If you have heard about Jeb Bush’s new tax plan by reading political reporters, you have probably heard that it is a “proposal to reform the tax code” that will “crack down on hedge fund managers” (CNN), that it is “mainstream and ordinary” with “a populist note” (NPR), that it “challenged some long-held tenets of conservative tax policy” (the New York Times), and has “a nod to the populist anger roiling both parties” (The Wall Street Journal). It is, in other words, the same sort of coverage George W. Bush received when he unveiled his tax cuts in 1999, and which the campaign successfully cast as a populist departure from traditional Republican priorities.

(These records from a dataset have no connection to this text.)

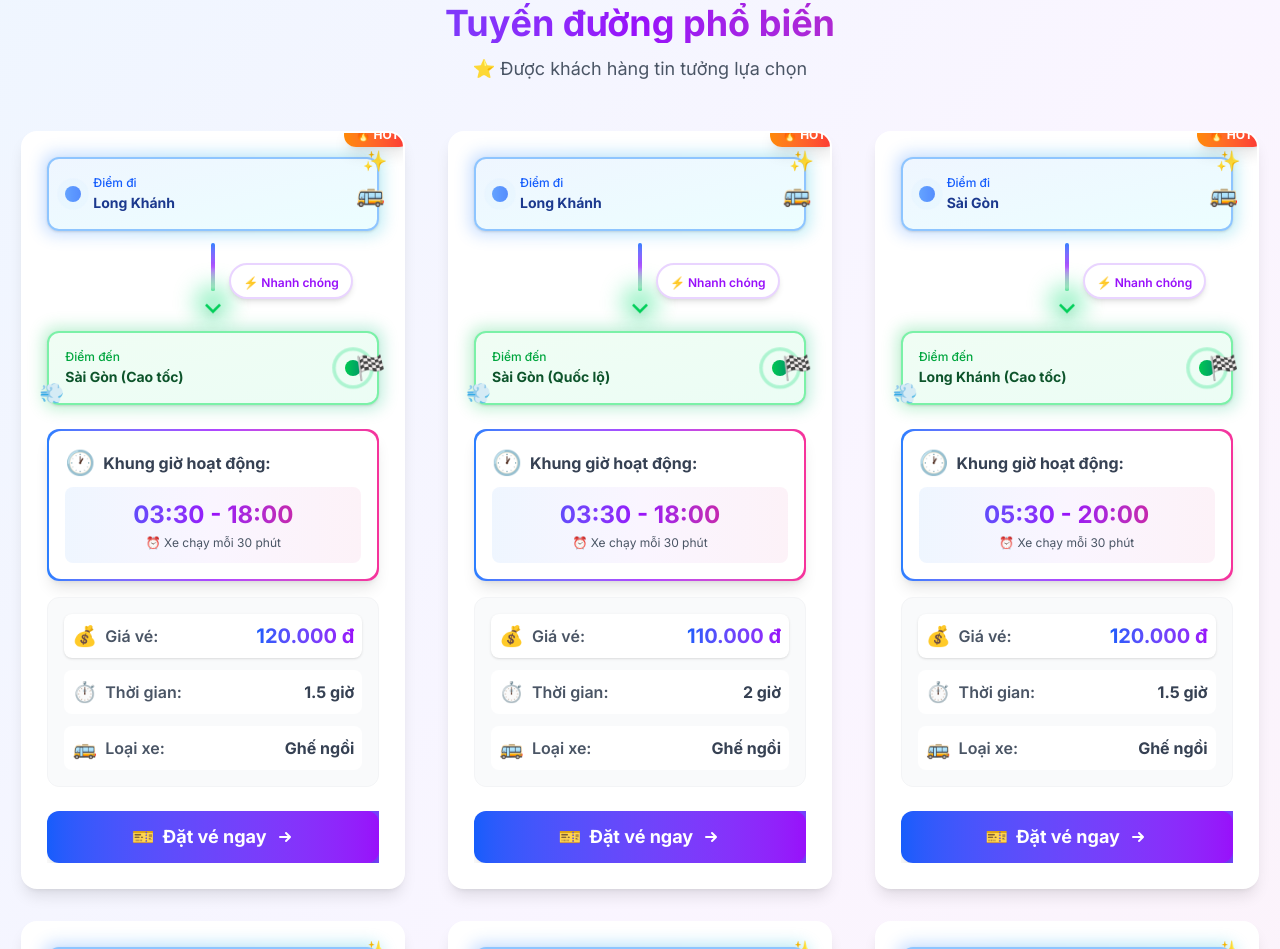
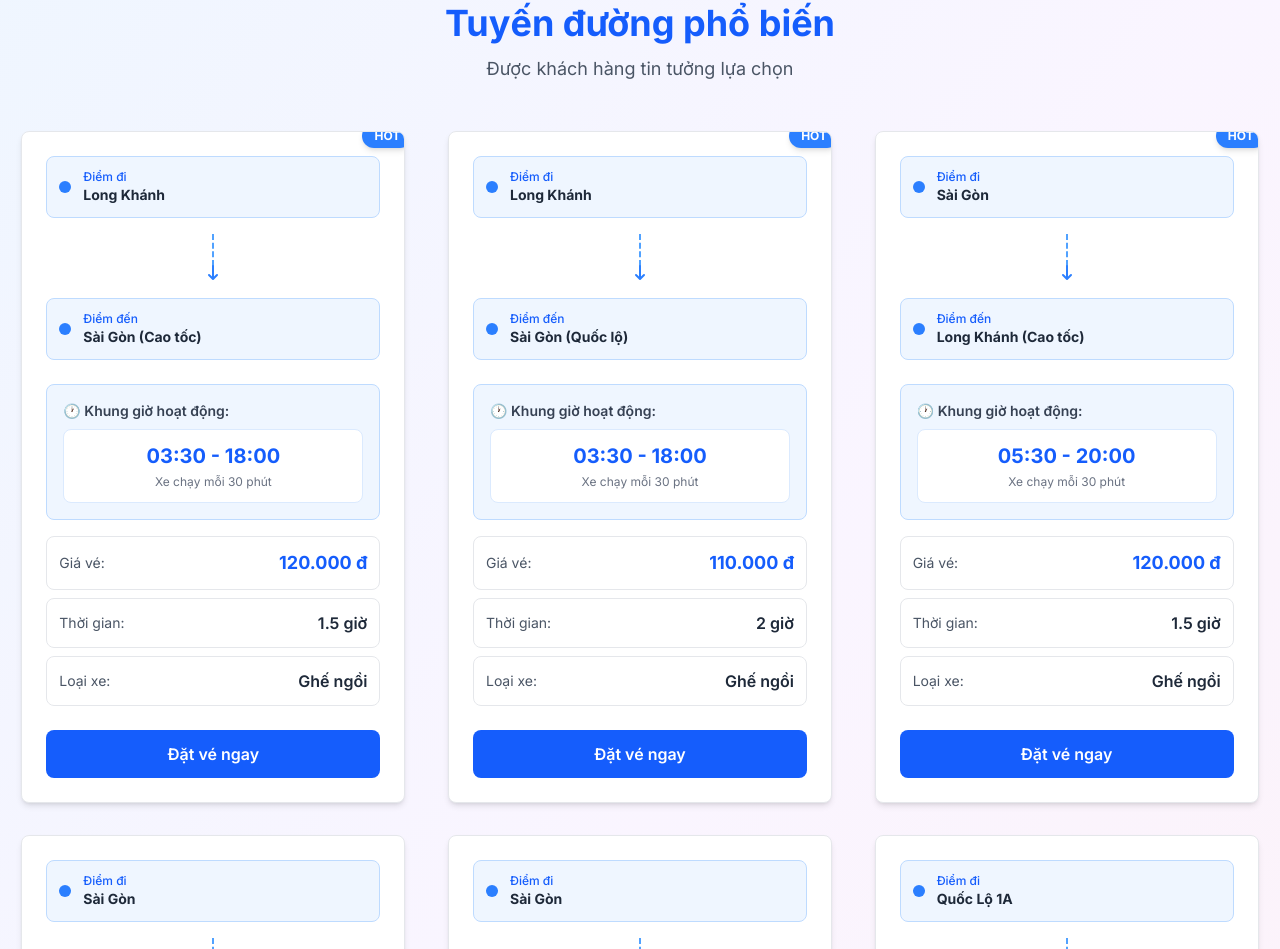
Before and after one commit to QuangMinh02052004/C-ng_Ty_TNHH_VoCucPhuong, a Next.js app: page / in a window 1280 px wide. Shown: the part 1851-2800 px from the top of the page. Built offline with nearby package versions, Linux system fonts and the light colour scheme.

Commit message:
Chinh sua giao dien

```diff
--- a/src/app/page.tsx
+++ b/src/app/page.tsx
@@ -97,88 +97,95 @@ export default function Home() {
       <section className="py-16 bg-gradient-to-br from-blue-50 via-purple-50 to-pink-50">
         <div className="container mx-auto px-4">
           <div className="text-center mb-12">
-            <h2 className="text-4xl font-bold bg-gradient-to-r from-blue-600 via-purple-600 to-pink-600 bg-clip-text text-transparent mb-3">
+            <h2 className="text-4xl font-bold text-blue-600 mb-3">
               Tuyến đường phổ biến
             </h2>
-            <p className="text-gray-600 text-lg">⭐ Được khách hàng tin tưởng lựa chọn</p>
+            <p className="text-gray-600 text-lg">Được khách hàng tin tưởng lựa chọn</p>
           </div>
           <div className="grid grid-cols-1 md:grid-cols-2 lg:grid-cols-3 gap-8">
             {routes.slice(0, 6).map((route, index) => (
               <div
                 key={route.id}
-                className="group relative bg-white rounded-2xl shadow-lg hover:shadow-2xl transition-all duration-500 w-full max-w-sm mx-auto flex flex-col overflow-hidden border-2 border-transparent hover:border-blue-200"
-                style={{ animationDelay: `${index * 0.1}s` }}
+                className="relative bg-white rounded-lg shadow-md hover:shadow-lg transition-shadow duration-300 w-full max-w-sm mx-auto flex flex-col overflow-hidden border border-gray-200"
               >
-                {/* Hiệu ứng gradient background */}
-                <div className="absolute inset-0 bg-gradient-to-br from-blue-500/5 via-purple-500/5 to-pink-500/5 opacity-0 group-hover:opacity-100 transition-opacity duration-500"></div>
-
                 {/* Badge hot */}
                 {index < 3 && (
-                  <div className="absolute -top-2 -right-2 bg-gradient-to-r from-orange-400 to-red-500 text-white text-xs font-bold px-3 py-1 rounded-full shadow-lg animate-bounce z-10">
-                    🔥 HOT
+                  <div className="absolute -top-2 -right-2 bg-blue-500 text-white text-xs font-bold px-3 py-1 rounded-full shadow-md z-10">
+                    HOT
                   </div>
                 )}
 
                 <div className="relative p-6">
-                  <RouteArrow from={route.from} to={route.to} />
+                  {/* Điểm đi - Điểm đến đơn giản */}
+                  <div className="mb-6 space-y-3">
+                    <div className="flex items-center gap-3 p-3 bg-blue-50 rounded-lg border border-blue-200">
+                      <div className="w-3 h-3 bg-blue-500 rounded-full"></div>
+                      <div>
+                        <p className="text-xs text-blue-600 font-medium">Điểm đi</p>
+                        <p className="text-sm font-bold text-gray-800">{route.from}</p>
+                      </div>
+                    </div>
 
-                  {/* Khung giờ hoạt động - Nổi bật phía trên */}
-                  <div className="mb-4 bg-gradient-to-r from-blue-500 via-purple-500 to-pink-500 p-[2px] rounded-xl shadow-lg">
-                    <div className="bg-white rounded-xl p-4">
-                      <div className="flex items-center justify-between">
-                        <span className="font-bold flex items-center gap-2 text-gray-700">
-                          <span className="text-2xl">🕐</span>
-                          <span>Khung giờ hoạt động:</span>
-                        </span>
+                    {/* Đường nét đứt với mũi tên */}
+                    <div className="flex justify-center py-1">
+                      <div className="flex flex-col items-center">
+                        <div className="h-8 border-l-2 border-dashed border-blue-400"></div>
+                        <svg className="w-5 h-5 text-blue-500 -mt-1" fill="currentColor" viewBox="0 0 20 20">
+                          <path fillRule="evenodd" d="M10 3a1 1 0 011 1v10.586l2.293-2.293a1 1 0 111.414 1.414l-4 4a1 1 0 01-1.414 0l-4-4a1 1 0 111.414-1.414L9 14.586V4a1 1 0 011-1z" clipRule="evenodd" />
+                        </svg>
                       </div>
-                      <div className="mt-2 bg-gradient-to-r from-blue-50 via-purple-50 to-pink-50 p-3 rounded-lg">
-                        <p className="text-center text-2xl font-bold bg-gradient-to-r from-blue-600 via-purple-600 to-pink-600 bg-clip-text text-transparent">
-                          {getRouteTimeRange(route.id)}
-                        </p>
-                        <p className="text-center text-xs text-gray-600 mt-1">
-                          ⏰ Xe chạy mỗi 30 phút
-                        </p>
+                    </div>
+
+                    <div className="flex items-center gap-3 p-3 bg-blue-50 rounded-lg border border-blue-200">
+                      <div className="w-3 h-3 bg-blue-500 rounded-full"></div>
+                      <div>
+                        <p className="text-xs text-blue-600 font-medium">Điểm đến</p>
+                        <p className="text-sm font-bold text-gray-800">{route.to}</p>
                       </div>
                     </div>
                   </div>
 
+                  {/* Khung giờ hoạt động - Đơn giản */}
+                  <div className="mb-4 bg-blue-50 rounded-lg p-4 border border-blue-200">
+                    <div className="flex items-center justify-between mb-2">
+                      <span className="font-semibold text-gray-700 text-sm">
+                        🕐 Khung giờ hoạt động:
+                      </span>
+                    </div>
+                    <div className="bg-white p-3 rounded-lg border border-blue-100">
+                      <p className="text-center text-xl font-bold text-blue-600">
+                        {getRouteTimeRange(route.id)}
+                      </p>
+                      <p className="text-center text-xs text-gray-500 mt-1">
+                        Xe chạy mỗi 30 phút
+                      </p>
+                    </div>
+                  </div>
+
                   {/* Thông tin chi tiết */}
-                  <div className="space-y-3 text-gray-600 flex-grow bg-gray-50 rounded-xl p-4 border border-gray-100">
-                    <div className="flex items-center justify-between p-2 bg-white rounded-lg shadow-sm hover:shadow-md transition-shadow">
-                      <span className="font-semibold flex items-center gap-2">
-                        <span className="text-xl">💰</span> Giá vé:
-                      </span>
-                      <span className="text-xl font-bold bg-gradient-to-r from-blue-600 to-purple-600 bg-clip-text text-transparent">
+                  <div className="space-y-2 mb-6">
+                    <div className="flex items-center justify-between p-3 bg-white rounded-lg border border-gray-200">
+                      <span className="text-sm text-gray-600">Giá vé:</span>
+                      <span className="text-lg font-bold text-blue-600">
                         {route.price.toLocaleString('vi-VN')} đ
                       </span>
                     </div>
-                    <div className="flex items-center justify-between p-2 bg-white rounded-lg">
-                      <span className="font-semibold flex items-center gap-2">
-                        <span className="text-xl">⏱️</span> Thời gian:
-                      </span>
-                      <span className="font-bold text-gray-700">{route.duration}</span>
+                    <div className="flex items-center justify-between p-3 bg-white rounded-lg border border-gray-200">
+                      <span className="text-sm text-gray-600">Thời gian:</span>
+                      <span className="font-semibold text-gray-800">{route.duration}</span>
                     </div>
-                    <div className="flex items-center justify-between p-2 bg-white rounded-lg">
-                      <span className="font-semibold flex items-center gap-2">
-                        <span className="text-xl">🚌</span> Loại xe:
-                      </span>
-                      <span className="font-bold text-gray-700">{route.busType}</span>
+                    <div className="flex items-center justify-between p-3 bg-white rounded-lg border border-gray-200">
+                      <span className="text-sm text-gray-600">Loại xe:</span>
+                      <span className="font-semibold text-gray-800">{route.busType}</span>
                     </div>
                   </div>
 
-                  {/* Button đặt vé */}
+                  {/* Button đặt vé - Đơn giản */}
                   <Link
                     href={`/dat-ve?route=${route.id}`}
-                    className="mt-6 block w-full relative overflow-hidden group/button"
+                    className="block w-full bg-blue-600 hover:bg-blue-700 text-white text-center py-3 px-6 rounded-lg font-semibold transition-colors duration-200"
                   >
-                    <div className="absolute inset-0 bg-gradient-to-r from-blue-600 via-purple-600 to-blue-600 bg-[length:200%_100%] animate-shimmer"></div>
-                    <div className="relative bg-gradient-to-r from-blue-600 to-purple-600 hover:from-blue-700 hover:to-purple-700 text-white text-center py-3 px-6 rounded-xl font-bold text-lg shadow-lg hover:shadow-xl transform hover:scale-105 transition-all duration-300 flex items-center justify-center gap-2">
-                      <span>🎫</span>
-                      <span>Đặt vé ngay</span>
-                      <svg className="w-5 h-5 group-hover/button:translate-x-1 transition-transform" fill="currentColor" viewBox="0 0 20 20">
-                        <path fillRule="evenodd" d="M10.293 5.293a1 1 0 011.414 0l4 4a1 1 0 010 1.414l-4 4a1 1 0 01-1.414-1.414L12.586 11H5a1 1 0 110-2h7.586l-2.293-2.293a1 1 0 010-1.414z" clipRule="evenodd" />
-                      </svg>
-                    </div>
+                    Đặt vé ngay
                   </Link>
                 </div>
               </div>
```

On the other hand, if you have learned about the tax plan from some of the new policy-focused writers, you have drawn a very different impression. It is a “large tax cut for the wealthiest” (the Upshot) and a reprise of the Bush tax cuts, but “with more exclamation points” (Wonkblog). The difference lies between journalists who write narratives drawn from quotes from campaign sources and those who build their coverage on data. George W. Bush was fortunate that data-based journalism barely existed 16 years ago. His brother is counting on the power of narrative to obscure the data.
There are criticisms to be made of “data-driven” journalism, and it’s no panacea. But if you compare it to old-fashioned “narrative” journalism, it’s certainly a major improvement. Any remotely competent policy-based evaluation of Bush’s tax cuts will show them to be massively regressive and massively revenue-negative. But — particularly if they include one sensible reform that would stand no chance of surviving the sausage-making process in Congress — you can appeal to traditional journalists by just describing your plan as a populist reform and counting on conventions to prevent journalists from telling their readers that you’re lying and/or dissembling. Jeb!’s brother, as Chait observes, exploited these conventions brilliantly.